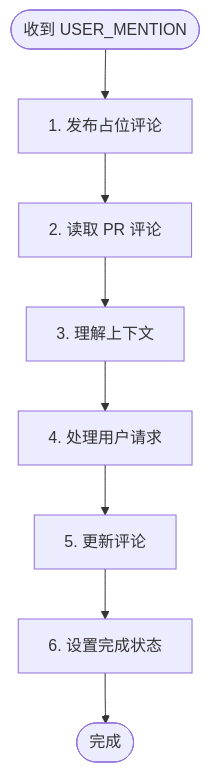
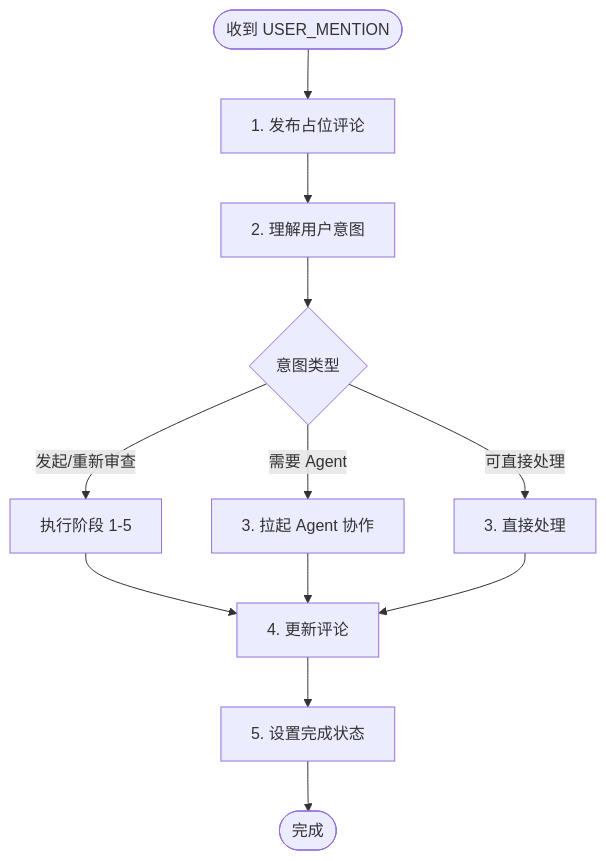
One commit to ryanflavor/.dotfiles changed the diagram in skills/duoduo/stages/0-mention-orchestrator.md. Above: the diagram before and after it, drawn with Mermaid. The commit also changed other lines of this file, not shown here.

````diff
--- a/skills/duoduo/stages/0-mention-orchestrator.md
+++ b/skills/duoduo/stages/0-mention-orchestrator.md
@@ -5,10 +5,14 @@
 ```mermaid
 flowchart TD
     Start([收到 USER_MENTION]) --> S1[1. 发布占位评论]
-    S1 --> S2[2. 读取 PR 评论]
-    S2 --> S3[3. 理解上下文]
-    S3 --> S4[4. 处理用户请求]
-    S4 --> S5[5. 更新评论]
-    S5 --> S6[6. 设置完成状态]
-    S6 --> Done([完成])
+    S1 --> S2[2. 理解用户意图]
+    S2 --> D{意图类型}
+    D -->|发起/重新审查| R[执行阶段 1-5]
+    D -->|需要 Agent| A[3. 拉起 Agent 协作]
+    D -->|可直接处理| P[3. 直接处理]
+    R --> S3[4. 更新评论]
+    A --> S3
+    P --> S3
+    S3 --> S4[5. 设置完成状态]
+    S4 --> Done([完成])
 ```
````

════

§ **TRY IT**
Look for "skills" in each line of the material, then copy the lines where it is found.

§ **FINAL ANSWER**
One commit to ryanflavor/.dotfiles changed the diagram in skills/duoduo/stages/0-mention-orchestrator.md. Above: the diagram before and after it, drawn with Mermaid. The commit also changed other lines of this file, not shown here.
--- a/skills/duoduo/stages/0-mention-orchestrator.md
+++ b/skills/duoduo/stages/0-mention-orchestrator.md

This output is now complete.